[Opening RECORDS FOR THIS TASK section]

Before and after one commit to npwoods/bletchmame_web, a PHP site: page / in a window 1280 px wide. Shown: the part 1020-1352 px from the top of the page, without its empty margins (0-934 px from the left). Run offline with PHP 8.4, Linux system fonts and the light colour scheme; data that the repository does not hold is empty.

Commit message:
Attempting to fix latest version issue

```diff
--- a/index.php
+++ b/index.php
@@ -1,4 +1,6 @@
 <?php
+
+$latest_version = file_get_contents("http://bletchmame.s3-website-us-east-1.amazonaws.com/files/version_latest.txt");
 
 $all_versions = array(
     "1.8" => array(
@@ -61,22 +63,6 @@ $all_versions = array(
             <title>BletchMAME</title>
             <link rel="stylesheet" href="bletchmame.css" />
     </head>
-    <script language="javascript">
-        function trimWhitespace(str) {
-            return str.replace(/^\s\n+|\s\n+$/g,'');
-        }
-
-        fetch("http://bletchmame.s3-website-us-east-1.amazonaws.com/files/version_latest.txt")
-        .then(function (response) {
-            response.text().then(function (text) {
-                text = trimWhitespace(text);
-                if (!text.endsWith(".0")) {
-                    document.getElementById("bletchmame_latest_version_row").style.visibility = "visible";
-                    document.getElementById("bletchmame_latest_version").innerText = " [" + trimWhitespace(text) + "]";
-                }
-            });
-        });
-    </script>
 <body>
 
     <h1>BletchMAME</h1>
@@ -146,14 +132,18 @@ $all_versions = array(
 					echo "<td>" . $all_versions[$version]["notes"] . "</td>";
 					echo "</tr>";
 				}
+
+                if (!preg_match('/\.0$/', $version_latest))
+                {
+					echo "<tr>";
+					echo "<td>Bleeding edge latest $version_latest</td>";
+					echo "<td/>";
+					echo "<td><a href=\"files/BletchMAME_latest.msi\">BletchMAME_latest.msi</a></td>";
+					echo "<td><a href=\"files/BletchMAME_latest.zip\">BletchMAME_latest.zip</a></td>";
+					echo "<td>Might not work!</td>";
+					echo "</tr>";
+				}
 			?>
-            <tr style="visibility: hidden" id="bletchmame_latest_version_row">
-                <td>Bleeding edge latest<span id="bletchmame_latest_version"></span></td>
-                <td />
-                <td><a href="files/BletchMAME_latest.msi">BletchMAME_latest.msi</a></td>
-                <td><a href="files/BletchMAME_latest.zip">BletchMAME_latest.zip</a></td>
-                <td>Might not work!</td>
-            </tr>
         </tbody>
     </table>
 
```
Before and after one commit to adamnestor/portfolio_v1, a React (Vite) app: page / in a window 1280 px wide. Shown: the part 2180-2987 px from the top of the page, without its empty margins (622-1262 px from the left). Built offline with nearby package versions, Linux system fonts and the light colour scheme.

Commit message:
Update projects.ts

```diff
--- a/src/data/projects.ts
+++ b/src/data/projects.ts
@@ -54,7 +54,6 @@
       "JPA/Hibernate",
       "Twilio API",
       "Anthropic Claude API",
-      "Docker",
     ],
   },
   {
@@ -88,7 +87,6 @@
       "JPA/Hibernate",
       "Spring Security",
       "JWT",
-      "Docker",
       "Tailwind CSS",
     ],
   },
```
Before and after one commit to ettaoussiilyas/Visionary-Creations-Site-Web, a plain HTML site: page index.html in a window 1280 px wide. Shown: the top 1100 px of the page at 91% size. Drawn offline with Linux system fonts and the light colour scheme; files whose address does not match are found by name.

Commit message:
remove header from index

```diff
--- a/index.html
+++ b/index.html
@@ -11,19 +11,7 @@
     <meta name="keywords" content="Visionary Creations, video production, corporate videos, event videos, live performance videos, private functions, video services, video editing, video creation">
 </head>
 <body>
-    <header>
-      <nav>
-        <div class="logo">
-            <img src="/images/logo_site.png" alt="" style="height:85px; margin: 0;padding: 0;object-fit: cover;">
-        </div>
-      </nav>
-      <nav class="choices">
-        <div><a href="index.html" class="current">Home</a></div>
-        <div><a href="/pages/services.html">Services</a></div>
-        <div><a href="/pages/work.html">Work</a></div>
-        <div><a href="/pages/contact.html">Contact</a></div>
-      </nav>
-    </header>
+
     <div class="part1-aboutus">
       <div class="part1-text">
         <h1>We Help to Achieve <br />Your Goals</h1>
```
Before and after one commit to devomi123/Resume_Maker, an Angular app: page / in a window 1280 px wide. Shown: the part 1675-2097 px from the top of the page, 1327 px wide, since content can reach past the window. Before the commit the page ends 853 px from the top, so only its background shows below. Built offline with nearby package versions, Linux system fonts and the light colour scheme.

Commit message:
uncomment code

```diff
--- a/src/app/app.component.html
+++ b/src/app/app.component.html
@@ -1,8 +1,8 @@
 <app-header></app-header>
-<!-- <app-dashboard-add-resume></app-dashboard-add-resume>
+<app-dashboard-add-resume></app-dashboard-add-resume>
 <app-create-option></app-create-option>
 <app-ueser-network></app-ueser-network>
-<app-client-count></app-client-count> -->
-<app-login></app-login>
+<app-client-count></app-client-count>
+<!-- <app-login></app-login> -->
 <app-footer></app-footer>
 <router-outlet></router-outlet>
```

[Closing RECORDS FOR THIS TASK section]

▸ **EXERCISE**: Reproduce the data exactly. All of it is needed.

▸ **SOLUTION**:
Before and after one commit to npwoods/bletchmame_web, a PHP site: page / in a window 1280 px wide. Shown: the part 1020-1352 px from the top of the page, without its empty margins (0-934 px from the left). Run offline with PHP 8.4, Linux system fonts and the light colour scheme; data that the repository does not hold is empty.

Commit message:
Attempting to fix latest version issue

```diff
--- a/index.php
+++ b/index.php
@@ -1,4 +1,6 @@
 <?php
+
+$latest_version = file_get_contents("http://bletchmame.s3-website-us-east-1.amazonaws.com/files/version_latest.txt");
 
 $all_versions = array(
     "1.8" => array(
@@ -61,22 +63,6 @@ $all_versions = array(
             <title>BletchMAME</title>
             <link rel="stylesheet" href="bletchmame.css" />
     </head>
-    <script language="javascript">
-        function trimWhitespace(str) {
-            return str.replace(/^\s\n+|\s\n+$/g,'');
-        }
-
-        fetch("http://bletchmame.s3-website-us-east-1.amazonaws.com/files/version_latest.txt")
-        .then(function (response) {
-            response.text().then(function (text) {
-                text = trimWhitespace(text);
-                if (!text.endsWith(".0")) {
-                    document.getElementById("bletchmame_latest_version_row").style.visibility = "visible";
-                    document.getElementById("bletchmame_latest_version").innerText = " [" + trimWhitespace(text) + "]";
-                }
-            });
-        });
-    </script>
 <body>
 
     <h1>BletchMAME</h1>
@@ -146,14 +132,18 @@ $all_versions = array(
 					echo "<td>" . $all_versions[$version]["notes"] . "</td>";
 					echo "</tr>";
 				}
+
+                if (!preg_match('/\.0$/', $version_latest))
+                {
+					echo "<tr>";
+					echo "<td>Bleeding edge latest $version_latest</td>";
+					echo "<td/>";
+					echo "<td><a href=\"files/BletchMAME_latest.msi\">BletchMAME_latest.msi</a></td>";
+					echo "<td><a href=\"files/BletchMAME_latest.zip\">BletchMAME_latest.zip</a></td>";
+					echo "<td>Might not work!</td>";
+					echo "</tr>";
+				}
 			?>
-            <tr style="visibility: hidden" id="bletchmame_latest_version_row">
-                <td>Bleeding edge latest<span id="bletchmame_latest_version"></span></td>
-                <td />
-                <td><a href="files/BletchMAME_latest.msi">BletchMAME_latest.msi</a></td>
-                <td><a href="files/BletchMAME_latest.zip">BletchMAME_latest.zip</a></td>
-                <td>Might not work!</td>
-            </tr>
         </tbody>
     </table>
 
```
Before and after one commit to adamnestor/portfolio_v1, a React (Vite) app: page / in a window 1280 px wide. Shown: the part 2180-2987 px from the top of the page, without its empty margins (622-1262 px from the left). Built offline with nearby package versions, Linux system fonts and the light colour scheme.

Commit message:
Update projects.ts

```diff
--- a/src/data/projects.ts
+++ b/src/data/projects.ts
@@ -54,7 +54,6 @@
       "JPA/Hibernate",
       "Twilio API",
       "Anthropic Claude API",
-      "Docker",
     ],
   },
   {
@@ -88,7 +87,6 @@
       "JPA/Hibernate",
       "Spring Security",
       "JWT",
-      "Docker",
       "Tailwind CSS",
     ],
   },
```
Before and after one commit to ettaoussiilyas/Visionary-Creations-Site-Web, a plain HTML site: page index.html in a window 1280 px wide. Shown: the top 1100 px of the page at 91% size. Drawn offline with Linux system fonts and the light colour scheme; files whose address does not match are found by name.

Commit message:
remove header from index

```diff
--- a/index.html
+++ b/index.html
@@ -11,19 +11,7 @@
     <meta name="keywords" content="Visionary Creations, video production, corporate videos, event videos, live performance videos, private functions, video services, video editing, video creation">
 </head>
 <body>
-    <header>
-      <nav>
-        <div class="logo">
-            <img src="/images/logo_site.png" alt="" style="height:85px; margin: 0;padding: 0;object-fit: cover;">
-        </div>
-      </nav>
-      <nav class="choices">
-        <div><a href="index.html" class="current">Home</a></div>
-        <div><a href="/pages/services.html">Services</a></div>
-        <div><a href="/pages/work.html">Work</a></div>
-        <div><a href="/pages/contact.html">Contact</a></div>
-      </nav>
-    </header>
+
     <div class="part1-aboutus">
       <div class="part1-text">
         <h1>We Help to Achieve <br />Your Goals</h1>
```
Before and after one commit to devomi123/Resume_Maker, an Angular app: page / in a window 1280 px wide. Shown: the part 1675-2097 px from the top of the page, 1327 px wide, since content can reach past the window. Before the commit the page ends 853 px from the top, so only its background shows below. Built offline with nearby package versions, Linux system fonts and the light colour scheme.

Commit message:
uncomment code

```diff
--- a/src/app/app.component.html
+++ b/src/app/app.component.html
@@ -1,8 +1,8 @@
 <app-header></app-header>
-<!-- <app-dashboard-add-resume></app-dashboard-add-resume>
+<app-dashboard-add-resume></app-dashboard-add-resume>
 <app-create-option></app-create-option>
 <app-ueser-network></app-ueser-network>
-<app-client-count></app-client-count> -->
-<app-login></app-login>
+<app-client-count></app-client-count>
+<!-- <app-login></app-login> -->
 <app-footer></app-footer>
 <router-outlet></router-outlet>
```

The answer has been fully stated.